Lillian thought they were being bombed.
She was parking on the street, just a moment away from the apartment she shares with her elderly mother, when the blast at Beirut’s seaside port tore through the city.
Lillian ran through the wreckage and dust, glass crunching under her feet, up the stairs, and into her apartment. She found her mom on the floor, bloody, surrounded by shattered glass and the remnants of their shattered life. Bloody but alive.
“All I could think was: thank God we are alive!”
The blast that rocked the commercial heart of the city left 300,000 people homeless. People from all walks of life, all backgrounds. People like Lillian and her mom, who loved nothing more than tending to their flowers on the balcony, and looking out over the neighborhood they called home.

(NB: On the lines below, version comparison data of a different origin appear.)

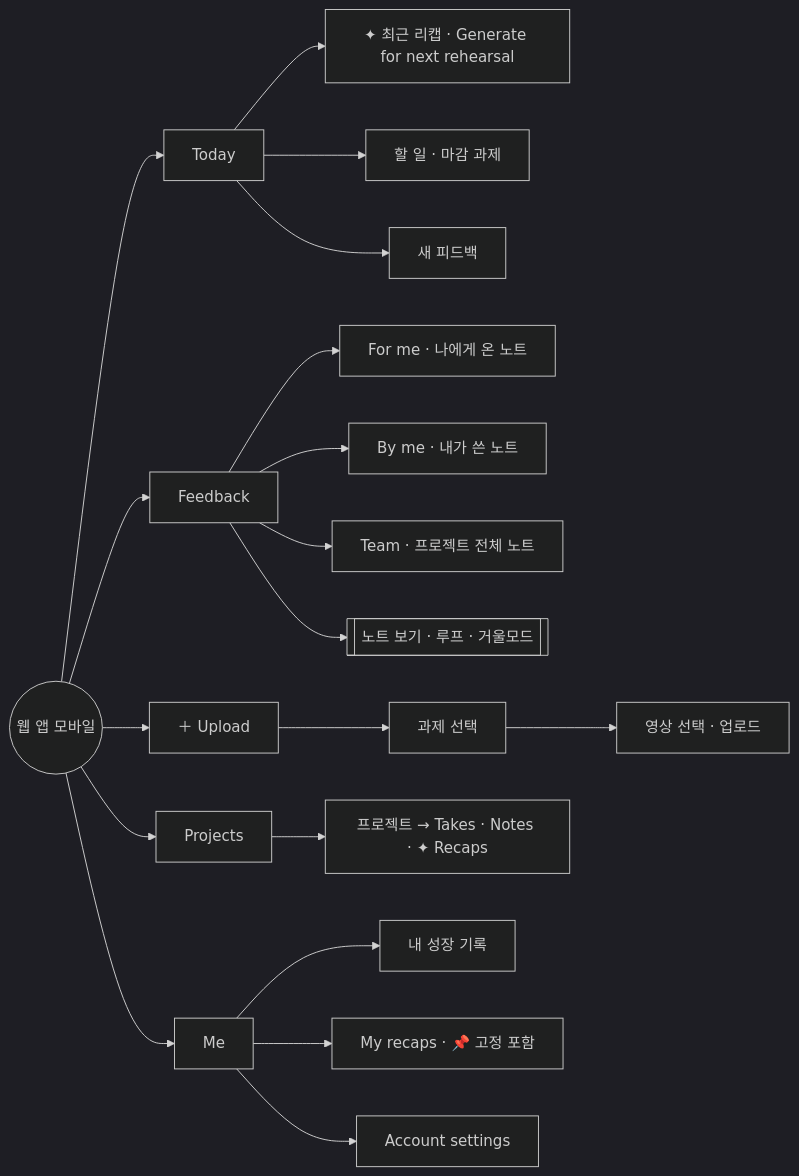
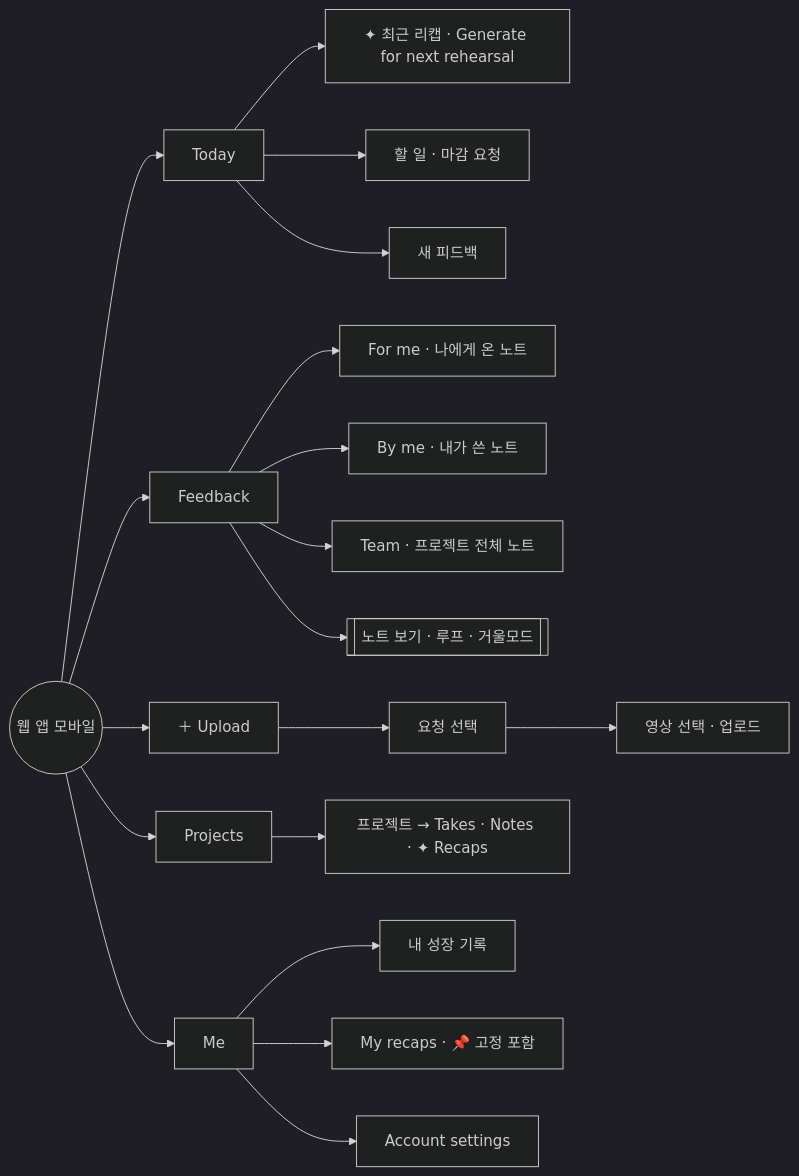
One commit to hope13710/dancerly changed the fourth of 4 diagrams in docs/01-menu-structure.md. Above: the diagram before and after it, drawn with Mermaid (dark theme). The commit also changed other lines of this file and 11 other files, not shown here.

````diff
--- a/docs/01-menu-structure.md
+++ b/docs/01-menu-structure.md
@@ -211,22 +211,22 @@
 ```mermaid
 flowchart LR
   DA((웹 앱 모바일)) --> T[Today]
   DA --> FB[Feedback]
   DA --> UP[＋ Upload]
   DA --> PJ[Projects]
   DA --> ME[Me]
 
   T --> T0[✦ 최근 리캡 · Generate for next rehearsal]
-  T --> T1[할 일 · 마감 과제]
+  T --> T1[할 일 · 마감 요청]
   T --> T2[새 피드백]
   FB --> F1[For me · 나에게 온 노트]
   FB --> F2[By me · 내가 쓴 노트]
   FB --> F3[Team · 프로젝트 전체 노트]
   FB --> PV[[노트 보기 · 루프 · 거울모드]]
-  UP --> U1[과제 선택]
+  UP --> U1[요청 선택]
   U1 --> U2[영상 선택 · 업로드]
   PJ --> P1m[프로젝트 → Takes · Notes · ✦ Recaps]
   ME --> M1[내 성장 기록]
   ME --> M2[My recaps · 📌 고정 포함]
   ME --> M3[Account settings]
 ```
````
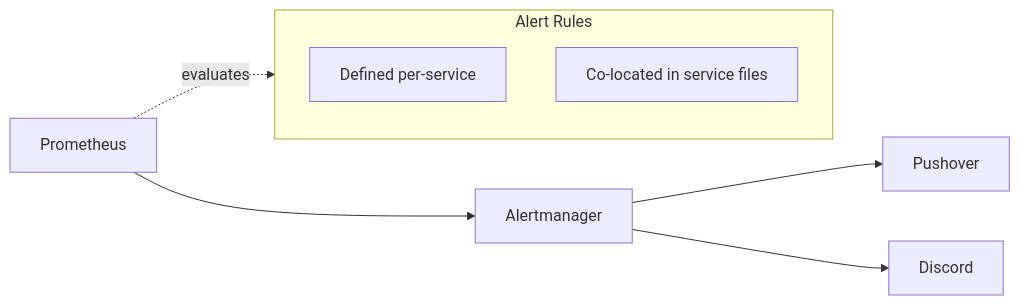
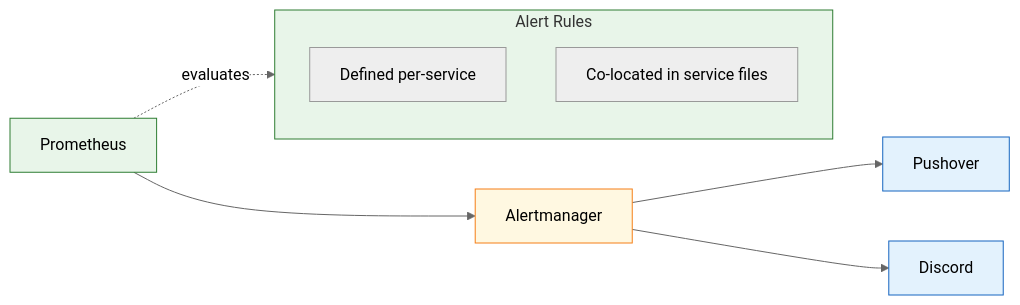
The second of 2 diagrams in README.md (carpenike/nix-config), drawn with Mermaid before and after one commit. The commit also changed other lines of this file, not shown here.

Commit message:
docs: enhance README with mermaid flowcharts for improved architectural clarity

````diff
--- a/README.md
+++ b/README.md
@@ -297,13 +305,21 @@
 ```mermaid
+%%{init: {'theme': 'neutral'}}%%
 flowchart LR
     P[Prometheus] --> A[Alertmanager]
     A --> Push[Pushover]
     A --> Discord[Discord]
 
     subgraph Rules["Alert Rules"]
         R1["Defined per-service"]
         R2["Co-located in service files"]
     end
 
     P -.->|evaluates| Rules
+
+    classDef monitor fill:#e8f5e9,stroke:#2e7d32
+    classDef alert fill:#fff8e1,stroke:#f57f17
+    classDef notify fill:#e3f2fd,stroke:#1565c0
+    class P,Rules monitor
+    class A alert
+    class Push,Discord notify
 ```
````
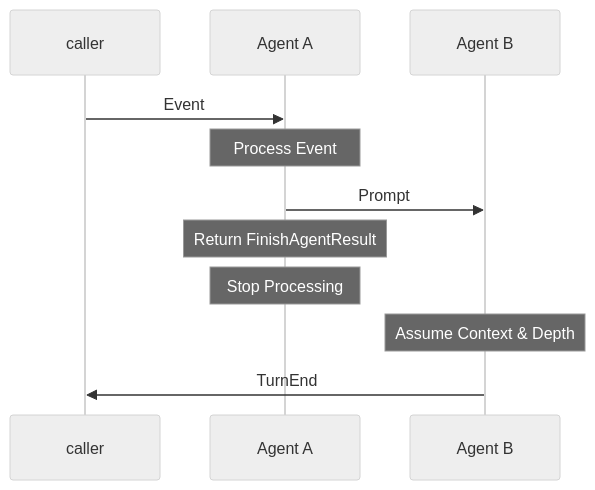
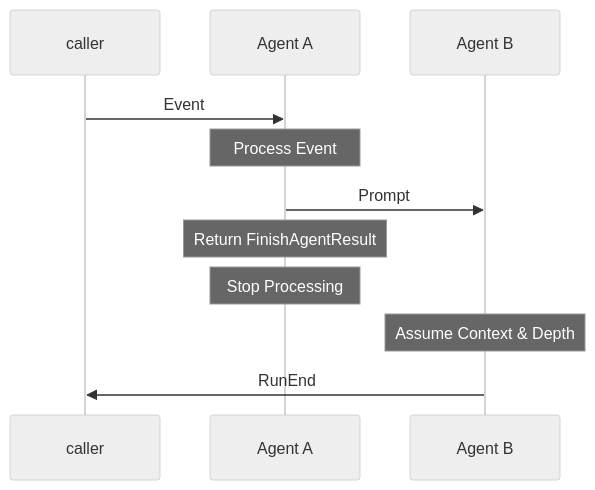
Before and after one commit to supercog-ai/agentic: the third of 3 diagrams in docs/Internals.md, drawn with Mermaid (neutral theme). The commit also changed other lines of this file and 39 other files, not shown here.

Commit message:
renamed all turn relevant instances to run

````diff
--- a/docs/Internals.md
+++ b/docs/Internals.md
@@ -130,15 +130,15 @@
 ```mermaid
 %% Case 3: Handoff to Another Agent
 sequenceDiagram
     participant caller
     participant Agent A
     participant Agent B
     
     caller->>Agent A: Event
     Note over Agent A: Process Event
     Agent A->>Agent B: Prompt
     Note over Agent A: Return FinishAgentResult
     Note over Agent A: Stop Processing
     Note over Agent B: Assume Context & Depth
-    Agent B->>caller: TurnEnd
+    Agent B->>caller: RunEnd
 ```
````
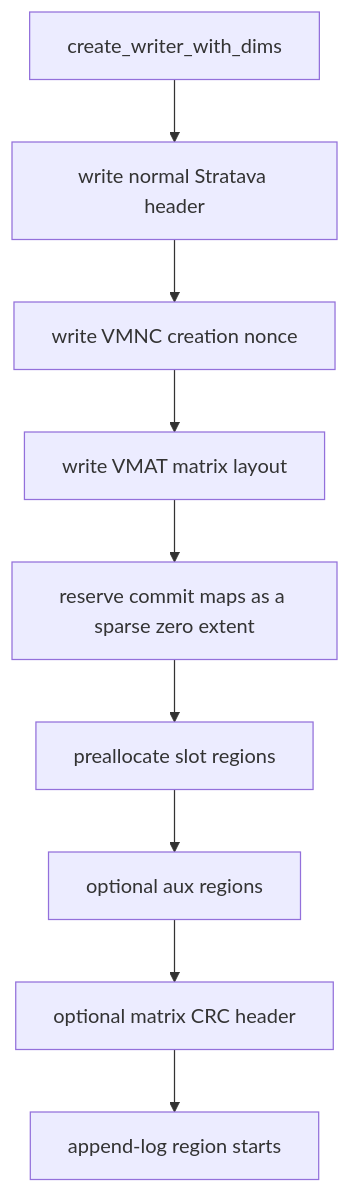
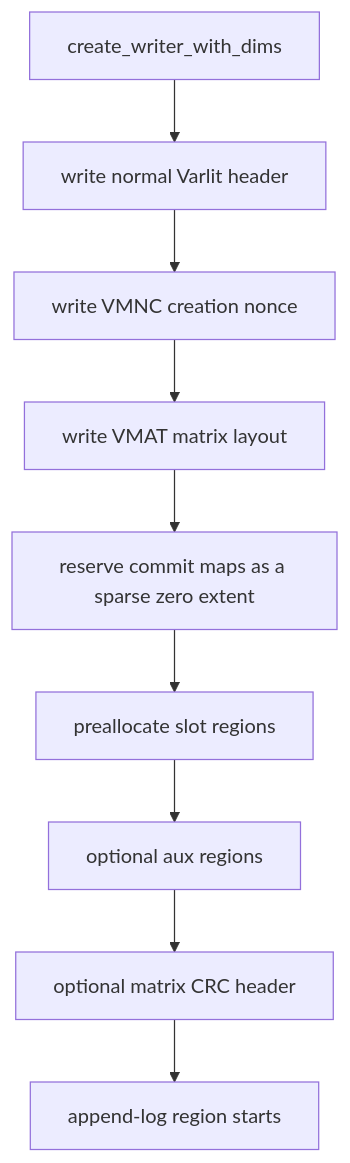
Before and after one commit to shim9610/varlit: the sixth of 8 diagrams in docs/how-it-works.md, drawn with Mermaid. The commit also changed other lines of this file and 689 other files, not shown here.

````diff
--- a/docs/how-it-works.md
+++ b/docs/how-it-works.md
@@ -295,11 +295,11 @@
 ```mermaid
 flowchart TD
-    A["create_writer_with_dims"] --> B["write normal Stratava header"]
+    A["create_writer_with_dims"] --> B["write normal Varlit header"]
     B --> B2["write VMNC creation nonce"]
     B2 --> C["write VMAT matrix layout"]
     C --> D["reserve commit maps as a sparse zero extent"]
     D --> E["preallocate slot regions"]
     E --> F["optional aux regions"]
     F --> G["optional matrix CRC header"]
     G --> H["append-log region starts"]
 ```
````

In the first days after the blast, Lillian didn’t think much about their apartment. She was so flooded with gratitude for life there wasn’t room for much else. But it’s a few weeks later now, and a few weeks closer to cooler autumn weather. Lillian returns to the apartment every day to water the flowers, unlikely survivors of a force so strong it blew out windows and doors in a third of the city. The thin sheets of clear plastic keeping the worst of the wind out isn’t going to protect them when the weather turns cold.
But how would they manage?
They couldn’t manage on their own, quite frankly. And thankfully they don’t have to.
Right now there are tradesmen scaling the stairs of Lillian’s building, up and down, from the first floor of apartments to those at the top.
They are swinging sledgehammers to knock out broken window frames, mixing concrete to repair door openings, and having panes of glass cut to fit the new frames.
For weeks we have been meeting with residents of Beirut and listening to their most urgent needs. We’ve had teams removing debris, completing needed repairs, and soon we’ll be getting families back into their homes.
It’s not easy. The lack of services like electricity, that made life difficult before the blast, continues to plague those who still choose to make Beirut home. Many of the tradesmen who are working hard to heal the physical damage done by the explosion suffered losses themselves. Some tradesmen are refugees from Syria, rebuilding a homeland that isn’t even theirs.
And they’re grateful for the chance to do it. Grateful for those who are standing with them, giving so that women like Lillian and her mom can move back home.
Lillian continues to return to her apartment, dodging debris, to water her resilient flowers. This is her daily act of defiance against hopelessness, a small token of love to any of her neighbors who happen to lift their gaze from the brokenness.